Clearly, my perceived elevation on this imagined ladder of power exposes my own disdain for those perceived to be on the lower rungs. I am ashamed of this. I hope, at least, that my admission and exposure can help my recovery.

I am fully aware that my writing about the issue here, also, could be construed as me re-claiming or re-asserting my power or privilege, or as an appeal for some sort of dignified badge of heroics or honour. No. That is not why I write.

I write, rather, because this curious incident, this unintentional experiment in powerlessness, gave me something I want to try to capture in words. It had been quite some time since I had placed myself in a position like this. Moving to a new country and trying to establish some kind of a respectable identity has led me to be quite wary of appearing so vulnerable. I want desperately to earn the respect of the natives here, and I've never quite believed that vulnerability leads to respect, even though I know that it does.

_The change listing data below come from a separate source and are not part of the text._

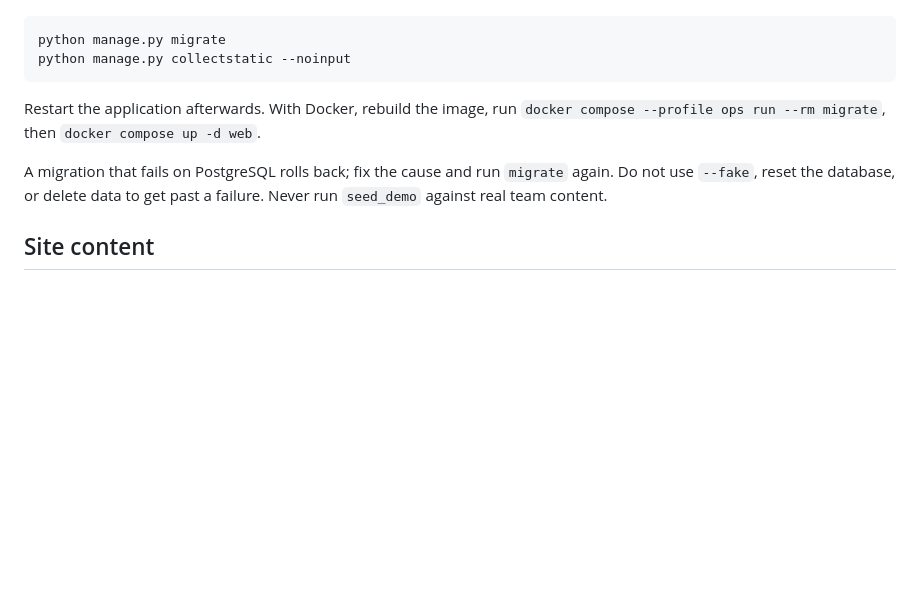
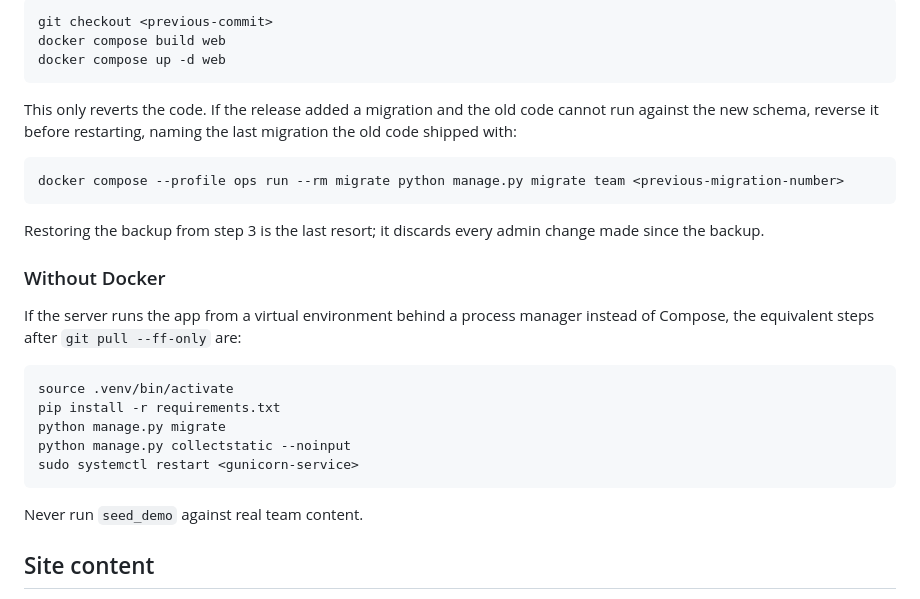
Before and after one commit to Electric-Sting-Racing/Website, a Markdown page: README.md, the part around one of its changes. GitHub-like rendering; blank space fills up the shorter version.

````diff
--- a/README.md
+++ b/README.md
@@ -57,12 +130,31 @@ Keep the existing database and environment configuration. After pulling a new ve
 
 ```bash
+git checkout <previous-commit>
+docker compose build web
+docker compose up -d web
+```
+
+This only reverts the code. If the release added a migration and the old code cannot run against the new schema, reverse it before restarting, naming the last migration the old code shipped with:
+
+```bash
+docker compose --profile ops run --rm migrate python manage.py migrate team <previous-migration-number>
+```
+
+Restoring the backup from step 3 is the last resort; it discards every admin change made since the backup.
+
+### Without Docker
+
+If the server runs the app from a virtual environment behind a process manager instead of Compose, the equivalent steps after `git pull --ff-only` are:
+
+```bash
+source .venv/bin/activate
+pip install -r requirements.txt
 python manage.py migrate
 python manage.py collectstatic --noinput
+sudo systemctl restart <gunicorn-service>
 ```
 
-Restart the application afterwards. With Docker, rebuild the image, run `docker compose --profile ops run --rm migrate`, then `docker compose up -d web`.
-
-A migration that fails on PostgreSQL rolls back; fix the cause and run `migrate` again. Do not use `--fake`, reset the database, or delete data to get past a failure. Never run `seed_demo` against real team content.
+Never run `seed_demo` against real team content.
 
 ## Site content
 
````
Also changed, not shown: other parts of README.md (+75 -2 lines).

I can't help but be reminded of the irony of Jesus in all this. Turning everything upside down like he did. Having nothing. Being completely exposed, vulnerable, open to disdain. And then receiving it, enduring it, and suffering greatly for it. All while being pretty honest, by most accounts, and not mincing words about it either.

And I, for 15 minutes, freak out about walking around my block exposed to judgment, and still pretend to follow Jesus and his ways. Here's my honesty: I am absolutely nothing like Jesus... and yet, if asked, I will profess to following him. I am trying to understand how I can admire him and his ways and express a desire to be like him, and yet fight against it with every fabric of my being, living, and acting. What kind of witness is my life to the freedom and love that Jesus offers if by all measurable ways, I resent his model? For what is love if it is not vulnerability and sacrifice? And what is freedom if it is not a place without labels and judgment and fear? I do not know.

I do not know. And I think that that's okay. I'm getting a little sweaty wrestling with it though, and I think that's okay too. Not knowing. No certainty. No answers.

Delivery to the unknown...